* [Given records]
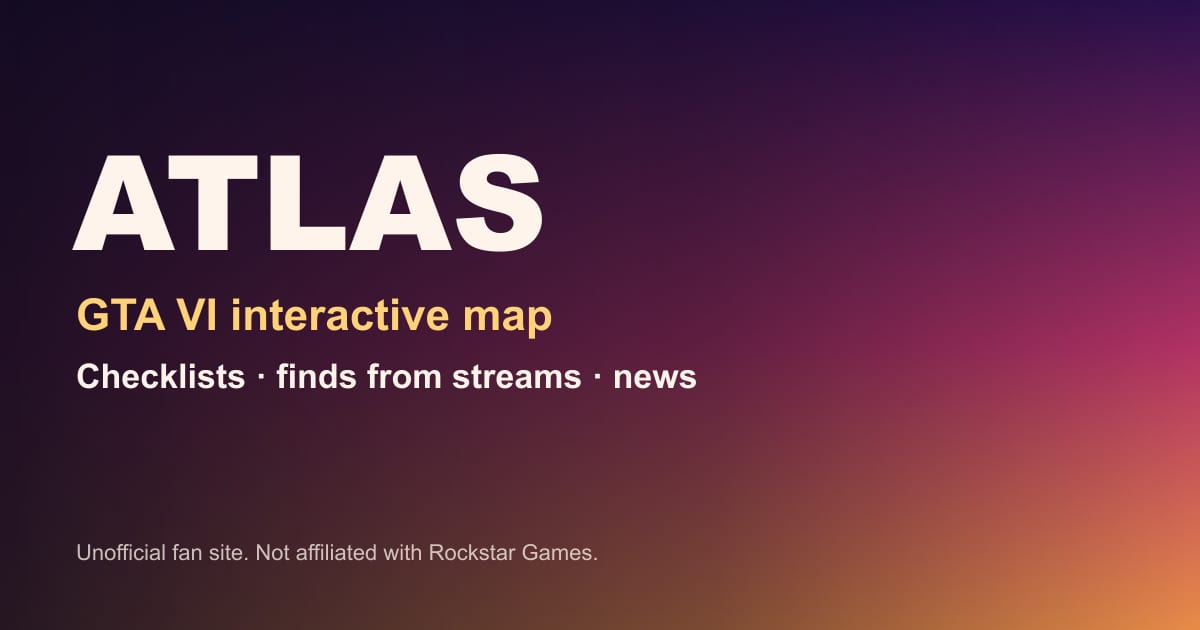
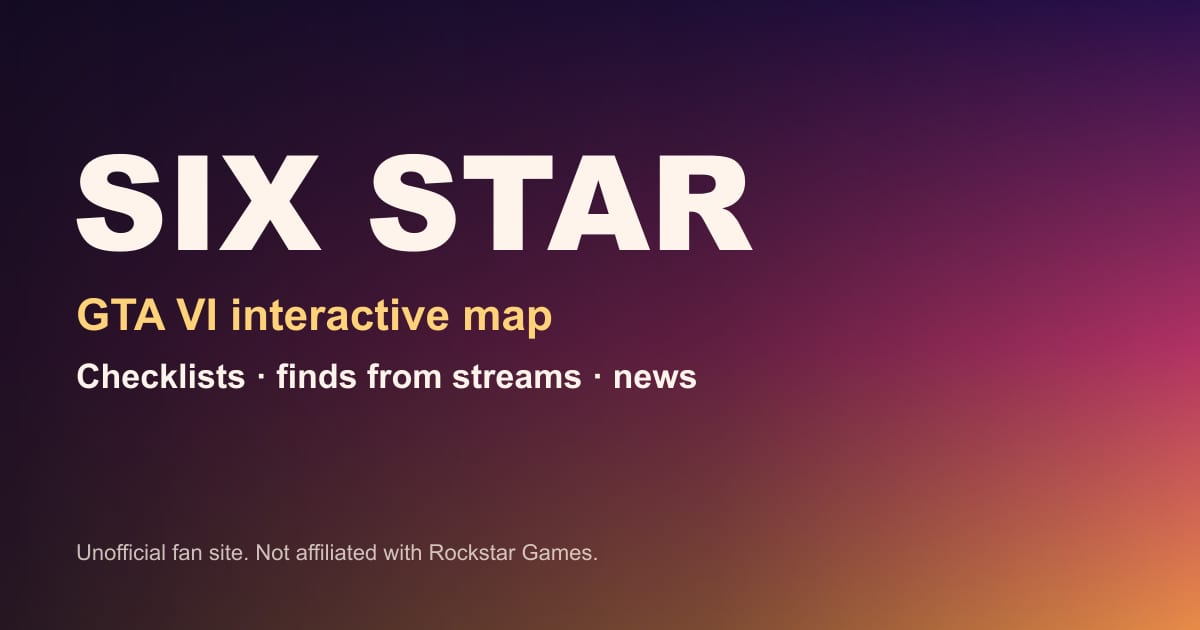
Attach sixstargta.com, rebrand to Six Star, open search engines
- wrangler: custom domains sixstargta.com + www, workers.dev off
- SITE.name "Six Star", indexable true, OG text regenerated
- npm run deploy: validate + build with the final URL + wrangler deploy
- Log the domain decision; refresh CONTEXT

Changed region(s): [[0.0617, 0.2413, 0.6475, 0.4222]]

diff --git a/src/config/site.ts b/src/config/site.ts
@@ -1,8 +1,8 @@
 import type { GameId } from "@/domain";
 
 export const SITE = {
-  /** Working title: final brand is decided after launch. */
-  name: "Atlas",
+  /** Brand (decided 2026-11-18, domain sixstargta.com). */
+  name: "Six Star",
   description: "Unofficial interactive map, checklists and guides for players.",
   gameId: "gta6" as GameId,
   defaultLocale: "en",
@@ -20,7 +20,7 @@ export const SITE = {
    * Search engines: false = robots.txt blocks crawling and pages say noindex. Turn on once the final
    * domain is attached, so search ranking is not built on the temporary workers.dev address.
    */
-  indexable: false,
+  indexable: true,
   /**
    * Cloudflare Web Analytics (cookieless, free). Dashboard > Analytics & Logs > Web Analytics > Add a site >
    * hostname > "Manage site" shows a JS snippet: paste only its token here. Empty = no analytics script.

diff --git a/CONTEXT.md b/CONTEXT.md
@@ -8,7 +8,7 @@ Owner works solo; Claude acts as product manager + architect. Replies: concise, 
 Revenue/time-to-market beats polish. Flag work with no path to revenue.
 
 ## Hard rules
-- No game/character trademarks in domain or brand (`gta`, `vice`, `leonida`...). Always show the "unofficial" disclaimer (`src/config/site.ts`).
+- Domain sixstargta.com, brand "Six Star" (2026-11-18, founder's choice). No GTA logo or "GTA" in the visual brand; never look official. Always show the "unofficial" disclaimer (`src/config/site.ts`).
 - Pin IDs are immutable (`pin_<ULID>`); progress is keyed on them. Never delete content: `status: "deprecated"`.
 - Coordinates are normalized 0..1. Text lives in `src/i18n` by key convention; data has no language.
 - User data only through `StorageAdapter`. Completion % is computed, never stored.
@@ -33,7 +33,7 @@ Map: community map first (chosen in the first 2 days after launch by what the ma
 our own later; switching maps = calibration, pins untouched. Until the map exists, finds are published WITHOUT coord
 (`Pin.coord` optional: pin page + checklists + progress, skipped on the map); re-sending the same row with a coord places it.
 Entry tool also has "Hızlı not" (link + time + note = draft) and opens rows from the list to finish/place them.
-Search engines stay off (`SITE.indexable=false`) until the final domain; OG image `public/og.jpg` (`npm run media`).
+Search engines on (`SITE.indexable=true`) since the domain went live; OG image `public/og.jpg` (`npm run media`).
 Social: TikTok only for now (one short per find).
 
 Map UX: tapping a pin opens `src/features/map/PinCard.tsx` (not a Leaflet popup); `?pin=<id>` mirrors the selection.
@@ -49,14 +49,13 @@ Full, dated log: `docs/DECISIONS.md` (record every accepted proposal there). Ide
 - Visual identity: LeonidaMap-like hub with a neon-sunset look, single dark theme, official art with credit, own SVG scene as fallback via `SITE.officialArt` (2026-11-17, done). Originals stay untracked in `media-src/`; `npm run media` writes `public/media/`.
 - Language: EN + TR (done 2026-11-17). EN at root, TR under `/tr/`; thin route files in `src/app` and `src/app/tr` call shared views in `src/views/` with a `locale`. UI text: `src/i18n/ui.en.ts` + `ui.tr.ts` (TR is type-checked complete). Client components use `useT()` / `useHref()` from `src/i18n/client.tsx`. Social media: one English account only.
 - Revenue: decided later by product quality/scope; donations first.
-- Domain: undecided (candidates considered: amirvc.com preferred over viceamir.com for trademark safety). Final brand after launch.
-- Hosting: Cloudflare Workers Static Assets (not Pages), static export, `wrangler.jsonc`, Worker name `atlas`. Decided 2026-11-17.
+- Domain: sixstargta.com (+ www), brand "Six Star" (2026-11-18). No backup domain bought.
+- Hosting: Cloudflare Workers Static Assets (not Pages), static export, `wrangler.jsonc`, Worker name `atlas` (internal name, kept). workers.dev disabled.
 - Ads: after traffic exists; check current ad-network thresholds before applying.
 
 ## Next
-1. Live: https://atlas.theshamsfr.workers.dev (Cloudflare account theshamsfr; GitHub fresezar). Deploys are manual for now:
-   `NEXT_PUBLIC_SITE_URL=https://atlas.theshamsfr.workers.dev npm run build:static` then `npx wrangler deploy`.
+1. Live: https://sixstargta.com (Cloudflare account theshamsfr; GitHub fresezar). Deploy: `npm run deploy`.
    Optional: connect the repo to Workers Builds (Worker name must stay `atlas`) for auto-deploy on push.
-2. Analytics (Cloudflare Web Analytics), robots, OG image.
+2. Done: analytics, robots, OG image, domain.
 3. Launch day: real map art + pins from streamers via dev tool; each pin -> short video.
 4. Phase 2: vehicle/weapon DB (stats carry method + sample size), economy calculators, ads, accounts/Supabase.

diff --git a/docs/DECISIONS.md b/docs/DECISIONS.md
@@ -7,6 +7,16 @@ Durum: **Kabul** = uygulanabilir · **Onay bekliyor** = "Uygula" denene kadar ko
 İlgili: `CONTEXT.md` (kısa devir notu), `docs/BACKLOG.md` (fikir havuzu), `docs/COMPETITORS.md` (rakipler),
 `docs/PROJECT_BRIEF.md` (ilk brief ve ilk kararlar, 2026-11-16).
 
+## 2026-11-18
+
+| Karar | Neden | Durum |
+|---|---|---|
+| Domain: **sixstargta.com** (Cloudflare Registrar, kurucu aldı). Marka "Atlas" → **"Six Star"**. www aynı siteyi açar, canonical çıplak domaine işaret eder; workers.dev kapalı | Akılda kalıcı, oyunu çağrıştırıyor; logo/görselde "GTA" kullanılmaz | Kabul, uygulandı |
+| Yedek domain sixstarmap.com alınmadı (önerilmişti). İtiraz gelirse 301 ile geçilecek markasız domain o gün alınır | Kurucunun tercihi | Kabul |
+| Arama motorları açıldı (`SITE.indexable = true`), OG görseli "SIX STAR" | Domain bağlandı | Kabul, uygulandı |
+| Deploy tek komut: `npm run deploy` (doğrulama + build + sixstargta.com adresiyle yayın) | Site adresini elle yazma hatası olmasın | Kabul, uygulandı |
+| Premium DNS alınmaz; Cloudflare DNS ücretsiz | Gereksiz masraf | Kabul |
+
 ## 2026-11-17
 
 | Karar | Neden | Durum |
@@ -83,6 +93,5 @@ Durum: **Kabul** = uygulanabilir · **Onay bekliyor** = "Uygula" denene kadar ko
 - Çift dilli topluluk modeli: önerildi (2026-11-17), kurucunun görüşü bekleniyor.
 - ~~Hub tasarımına geçiş planı~~ → uygulandı (2026-11-17).
 - Topluluk haritası kaynağı ve lisans doğrulaması: çıkıştan sonraki ilk 2 günde seçilecek (2026-11-17).
-- Domain: TikTok'tan gelecek trafik için çıkış haftasında gerekli; arama motorları domain gelince açılır.
-- Cloudflare Web Analytics token'ı (kurucu panelden alacak).
-- Domain ve nihai marka.
+- ~~Domain ve nihai marka~~ → sixstargta.com, "Six Star" (2026-11-18).
+- ~~Cloudflare Web Analytics token'ı~~ → eklendi (2026-11-17). Yeni domain Web Analytics'te ayrıca eklenmeli (kurucu panelden).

* [Exercise description] Count how many lines of the entries include the string "Kabul". The number is the entire answer.

* [Result for this exercise] 7